The Government, in any case, was deployed yesterday to highlight the importance of the social measures in the decrees that were finally validated, and to reproach the PP for voting against them. And also to try to reduce the scope of the agreements signed with JxCat, or at least to qualify the interpretation of them by Puigdemont’s party, which since Wednesday night has not concealed its euphoria and even perplexity at what has been achieved.
The PSOE’s organisational secretary, Santos Cerdán, assured on Monday that if they managed to reach an agreement with Junts, they would make it public immediately. However, the PSOE did not disclose, in black and white, what agreements it finally reached with the pro-independence party, which is why it allowed JxCat to take the lead in relation to these initiatives in the first instance.
Despite the nuances of several ministers, the pro-sovereignty party welcomes the entente and the PSOE’s concessions.
Without a public paper signed by the PSOE – there is one, according to JxCat – the First Vice-President of the Government, María Jesús Montero, and the ministers Félix Bolaños and Pilar Alegría tried yesterday to limit the scope of the measures, which seemed to lower the enthusiasm shown by Junts by several degrees.
Thus, the government warned that the delegation of powers over inmigration will be specified in an organic law that will underpin it. In this sense, the secretary general of JxCat, Jordi Turull, acknowledged that for now there is only “a political agreement” that had not been reached before and that will be specified in a detailed negotiation with the Socialists. “In the small print we will have to reach an agreement”, Turull conceded.
The Executive warns that delegating competences on immigration will require the backing of an absolute majority
The regulation will have to have the backing of at least 176 MPs in order to see the light of day, according to the socialists.

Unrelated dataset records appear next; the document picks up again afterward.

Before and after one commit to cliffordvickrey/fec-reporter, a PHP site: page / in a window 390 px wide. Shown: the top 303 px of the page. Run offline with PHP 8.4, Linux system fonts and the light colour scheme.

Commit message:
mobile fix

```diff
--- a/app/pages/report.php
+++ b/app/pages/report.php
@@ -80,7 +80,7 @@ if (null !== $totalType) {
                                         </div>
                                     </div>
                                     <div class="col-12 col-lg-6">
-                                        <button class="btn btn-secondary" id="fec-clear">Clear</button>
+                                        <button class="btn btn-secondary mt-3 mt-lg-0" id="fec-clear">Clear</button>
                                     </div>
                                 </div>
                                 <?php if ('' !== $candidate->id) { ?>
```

Therefore, the details of this delegation of powers will not only be the result of the agreement between the government and Junts, but will have to incorporate the rest of the groups in the majority of the investiture. “We will have to discuss the scope and the resources,” warned Montero, who stressed that responsibility for immigration will remain with the state, as it will not be transferred, but delegated to the Generalitat.
Turull, for his part, considered that in the delegation of these powers “there are key issues, in matters such as flows, language or labour issues”. “As a country and a nation, we have a lot at stake in this issue. It is not easy, but we assume our responsibilities. It is a major issue,” insisted the pro-sovereignty leader, who wants to have an impact on all these areas and on immigration permits.

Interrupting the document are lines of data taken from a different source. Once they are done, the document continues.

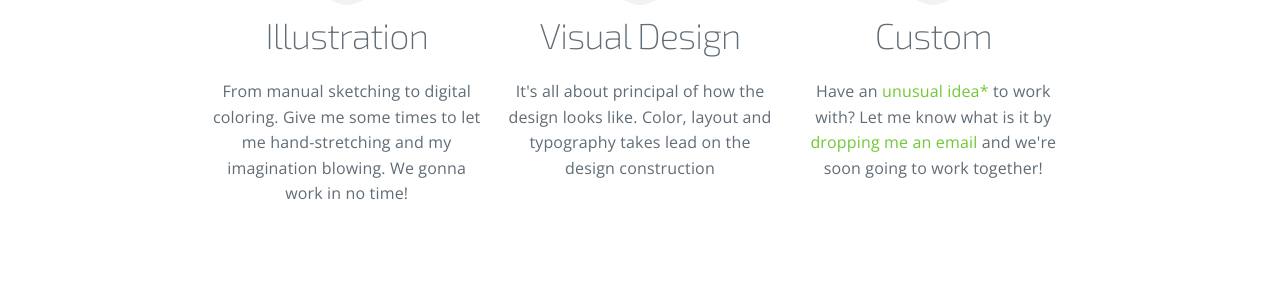
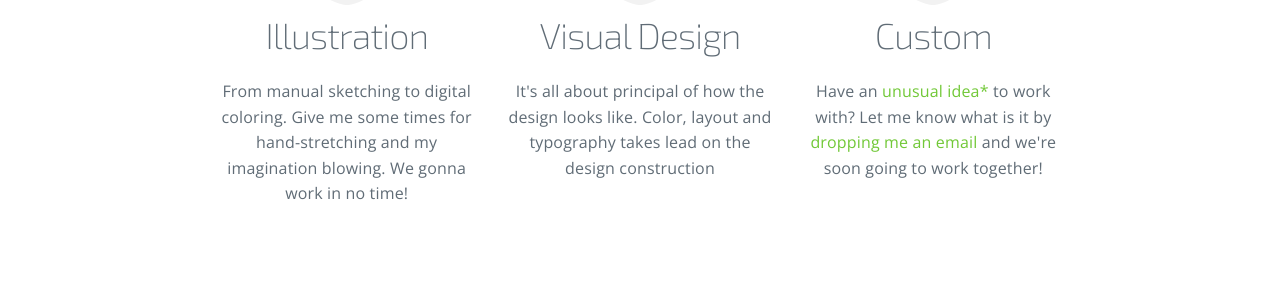
Before and after one commit to unipwarehouse/unipwarehouse.github.io, a Jekyll site: the page built from index.html, in a window 1280 px wide and 900 px high, scrolled down 1090 px. Shown: the part 180-480 px from the top of the window. Built offline with Jekyll 4.4.1, drawn with Linux system fonts in a browser that asks for light colours; some web fonts are replaced.

Commit message:
fix illustration summary again

```diff
--- a/_includes/home-services.html
+++ b/_includes/home-services.html
@@ -12,7 +12,7 @@
 
 				<h3>Illustration</h3>
 
-				<p>From manual sketching to digital coloring. Give me some times to let me hand-stretching and my imagination blowing. We gonna work in no time!</p>
+				<p>From manual sketching to digital coloring. Give me some times for hand-stretching and my imagination blowing. We gonna work in no time!</p>
 			</div>
 			<div class="column service-item">
 				<div class="thumb" data-aos="fade-up" data-aos-delay="800">
```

The Treasury will only make its data available for fiscal balances: “There is no consensus on the methodology”.
Another of the controversial measures agreed, the suppression of article 43 bis of the Civil Procedure Act, “does not change anything”, in Bolaños’ opinion, as the jurisprudence on preliminary rulings before European courts is already well established. Junts, on the other hand, welcomes the fact that at least the judges are not being given an instrument, since, they say, the Supreme Court has not always followed this doctrine.
With regard to the public transport subsidy, the ministers stressed that the State will continue to subsidise 30%, regardless of whether or not each autonomous community assumes its 20% share, as it has done until now. However, the communities are no longer obliged to pay the remaining 20%, as was the case before.

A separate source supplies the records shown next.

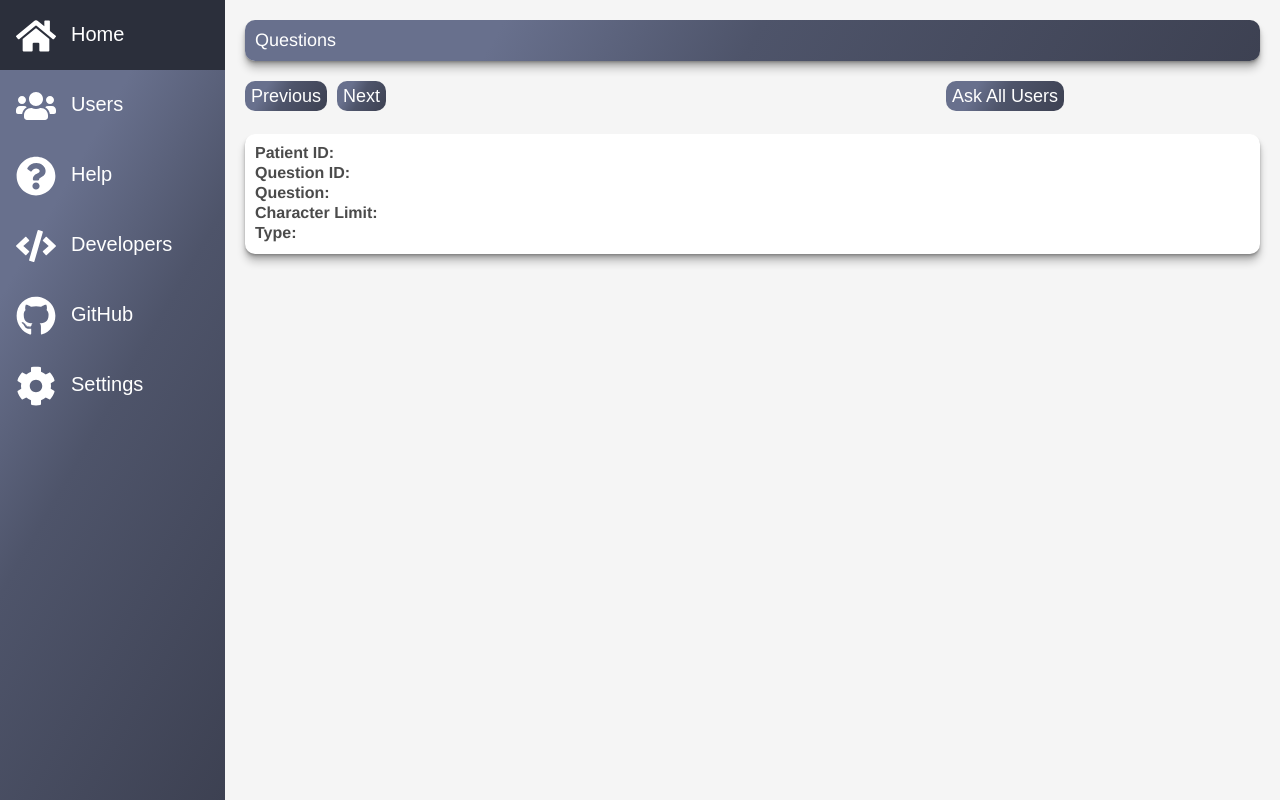
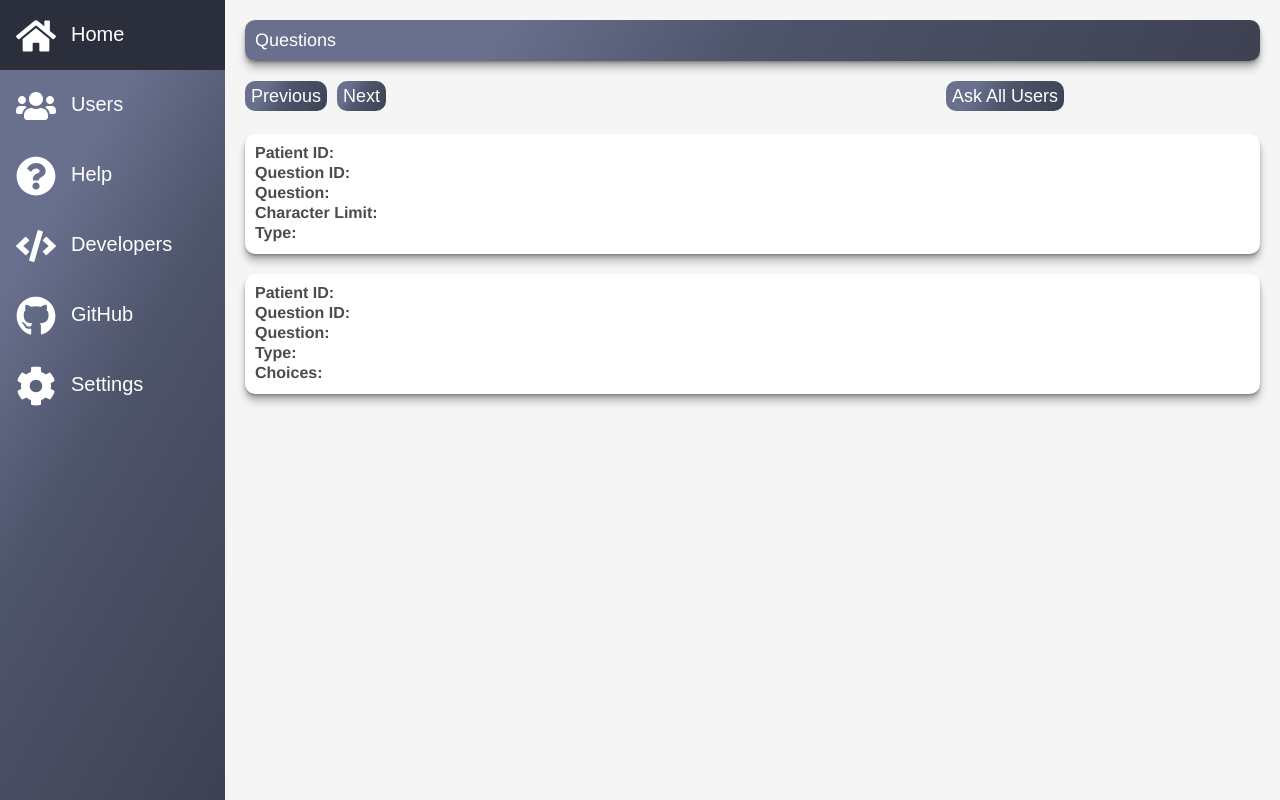
Before and after one commit to Xtrendence/COMP2003-2020-X, a PHP site: page /questions.php in a window 1280 px wide. Run offline with PHP 8.4, Linux system fonts and the light colour scheme.

Commit message:
Statically made second wide card template for questions that will require a multiple choice answer by the patient.
Statically made second wide card template for questions that will require a multiple choice answer by the patient.

```diff
--- a/web/public/questions.php
+++ b/web/public/questions.php
@@ -97,6 +97,30 @@
     </div>
 
 
+    <div class="wide-card">
+        <div class="text-margin">
+            <span class="card-heading">Patient ID:</span>
+        </div>
+
+        <div class="text-margin">
+            <span class="card-heading">Question ID:</span>
+        </div>
+
+        <div class="text-margin">
+            <span class="card-heading">Question:</span>
+        </div>
+
+        <div class="text-margin">
+            <span class="card-heading">Type:</span>
+        </div>
+
+        <div class="text-margin">
+            <span class="card-heading">Choices:</span>
+        </div>
+
+    </div>
+
+
 
 
 </div>
```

Finally, the government will not publish the fiscal balances either, in the terms highlighted by Junts. According to Montero, what the Ministry of Finance will do is “make the data available” so that any administration or research centre can draw up its own fiscal balances. “There is no consensus on the methodology,” the vice-president claimed.
Be that as it may, the signed document has not transcended, and despite Moncloa’s nuances, there is satisfaction in JxCat. They see that in the clarification there is part of the story.